Are saints born or made? Let me pass on a story about one of mine.
Father Elias Chacour is a Palestinian Christian, a native of Galilee, and an Arab citizen of Israel. He is a priest and retired archbishop in the Greek Catholic Church, an eastern rite that is politically associated with Rome.
He was not born any of these things—as he likes to say, he was not born a Christian, he was born a baby. Neither was he born a citizen of Israel, as that nation did not exist yet. Most Palestinians were forced out of Israel at its establishment in 1948; many others were internally displaced— Chacour’s family was among the latter. He is not allowed to return to his home village of Bar-am, save for funerals, but he does still live in Galilee. Some of you have heard me speak of him.
Father Chacour has lived his life as an advocate for peace in Israel, and justice for Palestine, while at the same time consistently condemning violence and terrorism—whether it be state terrorism, or individual acts of violence. Because of this, he has gained some notoriety; because of his notoriety, people from around the world tend to show up on his doorstep.
One of these was David Penman, the Anglican Archbishop of Melbourne, Australia, who simply knocked on Father Chacour’s door one day. A fast friendship resulted—cut short, alas, by Penman’s fatal heart attack two years after their first meeting. Another year passed, and Father Chacour received an invitation from Penman’s widow—he writes of this in a book I’ve been reading (the one I purchased in May so that he could sign it):

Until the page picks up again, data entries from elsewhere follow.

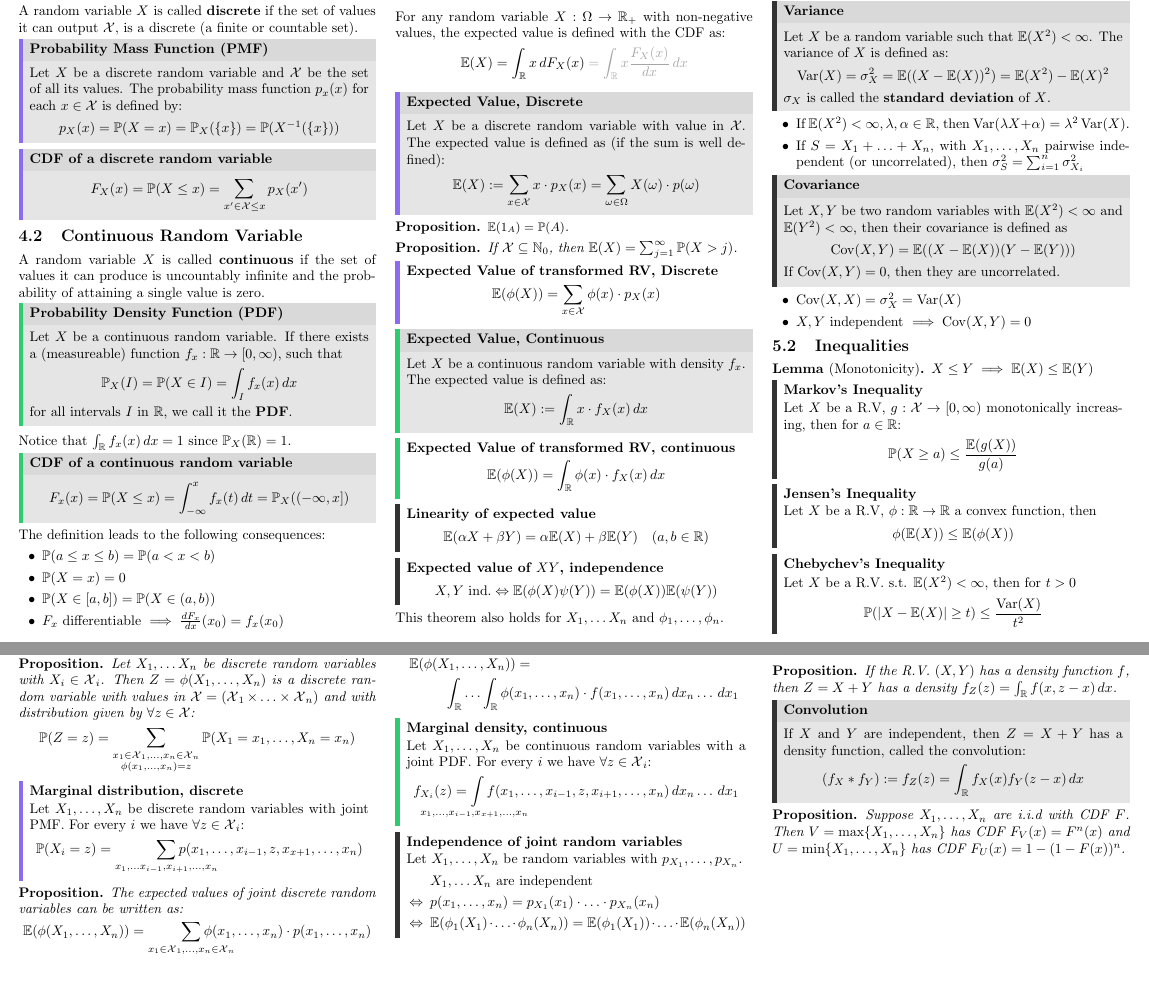
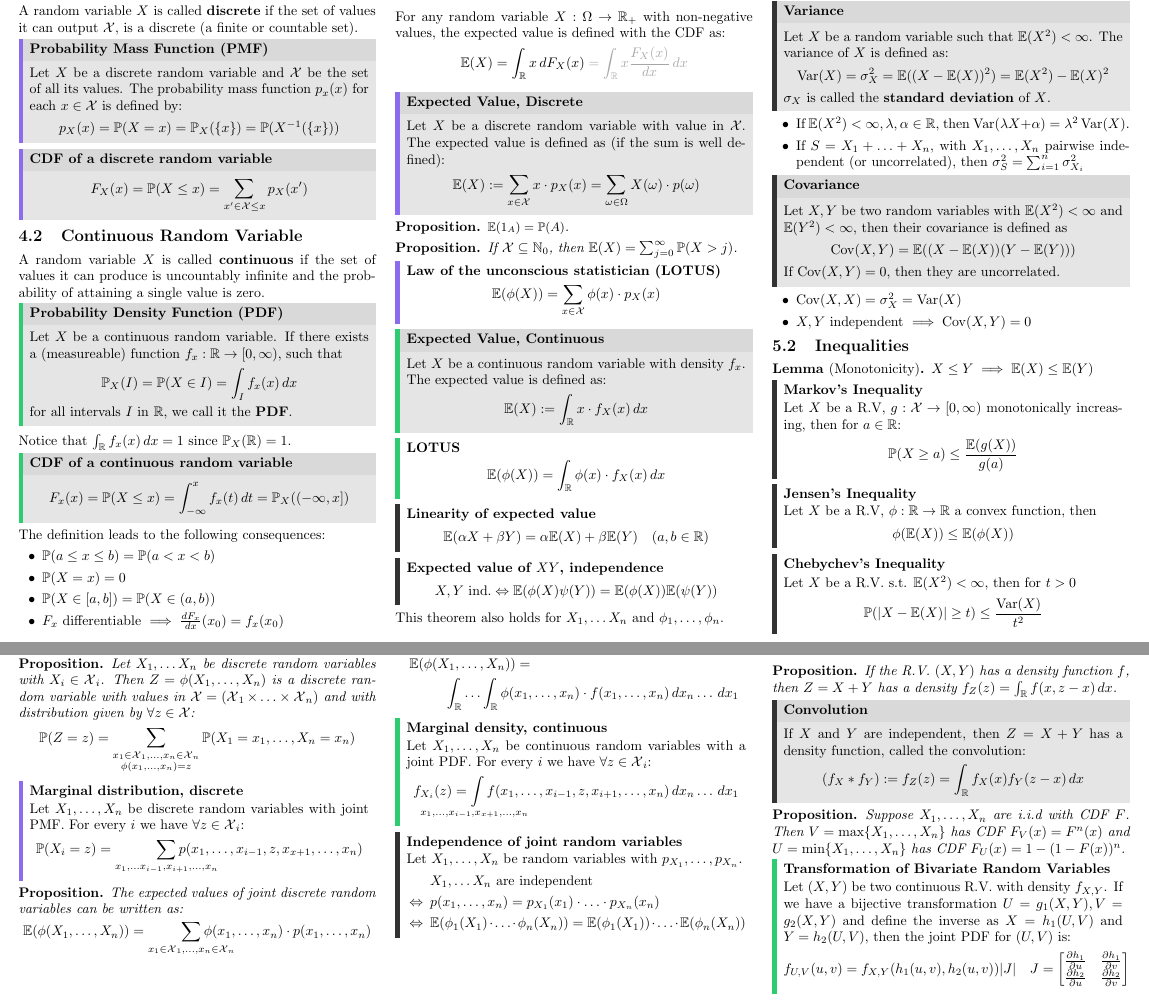
Before and after one commit to ucinereo/ETH-Cheatsheets, a LaTeX document (probability-and-statistics/main.tex, which reads probability-and-statistics/expected_value.tex, probability-and-statistics/joint_distributions.tex): two parts of pages 2 and 3 of 7, joined at a grey line, cut so that both start at the same text, the shorter picture padded with empty space. Compiled offline with pdfLaTeX.

Commit message:
[PaS] Fix minor mistakes + add transformation theorem

```diff
--- a/probability-and-statistics/expected_value.tex
+++ b/probability-and-statistics/expected_value.tex
@@ -13,10 +13,10 @@ For any random variable \(X: \Omega \to \R_+\) with non-negative values, the exp
 \end{proposition}
 
 \begin{proposition}
-  If \(\DX \subseteq \N_0\), then \(\E(X) = \sum_{j=1}^\infty \P(X > j)\).
+  If \(\DX \subseteq \N_0\), then \(\E(X) = \sum_{j=0}^\infty \P(X > j)\).
 \end{proposition}
 
-\begin{dtheorem*}[Expected Value of transformed RV, Discrete] \vspace{-5pt}
+\begin{dtheorem*}[Law of the unconscious statistician (LOTUS)] \vspace{-5pt}
   \[\E(\phi(X)) = \sum_{x \in \DX}\phi(x) \cdot p_X(x)\]
 \end{dtheorem*}
 
@@ -25,7 +25,7 @@ For any random variable \(X: \Omega \to \R_+\) with non-negative values, the exp
   \[\E(X) := \int_{\R} x \cdot f_X(x) \,dx\]
 \end{cdefinition*}
 
-\begin{ctheorem*}[Expected Value of transformed RV, continuous] \vspace{-5pt}
+\begin{ctheorem*}[LOTUS] \vspace{-5pt}
   \[\E(\phi(X)) = \int_\R \phi(x) \cdot f_X(x) \, dx\]
 \end{ctheorem*}
 
--- a/probability-and-statistics/joint_distributions.tex
+++ b/probability-and-statistics/joint_distributions.tex
@@ -103,3 +103,11 @@
   Suppose \(X_1, \ldots, X_n\) are i.i.d with CDF \(F\). Then \(V = \max\{X_1, \ldots, X_n\}\) has CDF \(F_V(x) = F^n(x)\) and
   \(U = \min \{X_1, \ldots, X_n\}\) has CDF \(F_U(x) = 1 - (1 - F(x))^n\).
 \end{proposition}
+
+\begin{ctheorem*}[Transformation of Bivariate Random Variables]
+  Let \((X, Y)\) be two continuous R.V. with density \(f_{X, Y}\). If we have a bijective transformation \(U = g_1(X, Y), V = g_2(X, Y)\) and define the inverse as \(X = h_1(U, V)\) and \(Y = h_2(U, V)\), then the joint PDF for \((U, V)\) is:
+  \[f_{U, V}(u, v) = f_{X, Y}(h_1(u, v), h_2(u, v))|J| \quad J = \begin{bmatrix}
+    \frac{\partial h_1}{\partial u} & \frac{\partial h_1}{\partial v} \\
+    \frac{\partial h_2}{\partial u} & \frac{\partial h_2}{\partial v}
+  \end{bmatrix}\]
+\end{ctheorem*}
```
Also changed, not shown: probability-and-statistics/convergence_of_empirical_averages_to_expectation.tex (+1 -1 lines), probability-and-statistics/tests.tex (+2 -1 lines).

“She wanted to be ordained as a priest to honour his memory, and desired that it should be I who delivered the sermon at the ordination. This was a real problem for me, since as a Catholic priest, and Greek Catholic at that (which means more conservative than most), I could not but think it a grave error to preach at the ordination of a woman. I prayed about it a great deal, and spent a long time trying to work out what I should do. Finally, I went and I preached. I spoke of the role of Mary in Jesus’ life, and I ended with a question: ‘We accept that Christ was given to us by means of a woman; why then should we not accept that a woman may give us the Eucharist? I shall be grateful to anyone who can give me the answer! Amen.’” (Faith Beyond Despair: Building Hope in the Holy Land, pp. 96-7.)
One of Father Chacour’s saintly graces is that, for all his strength of will in building schools, libraries and Christian community; for all his strong advocacy for justice and true peace, he could also allow prayer and Christian partnership bring him to a new understanding of an old point of view. Saints may be made by God, but they are also formed by life within the Body. Despite rumors to the contrary, saints are not perfect, but they may well be perfected. And it is no error that when the New Testaments speaks of saints, it is speaking not just of the more visible champions of the church, but of all those within the Body; it is speaking of us.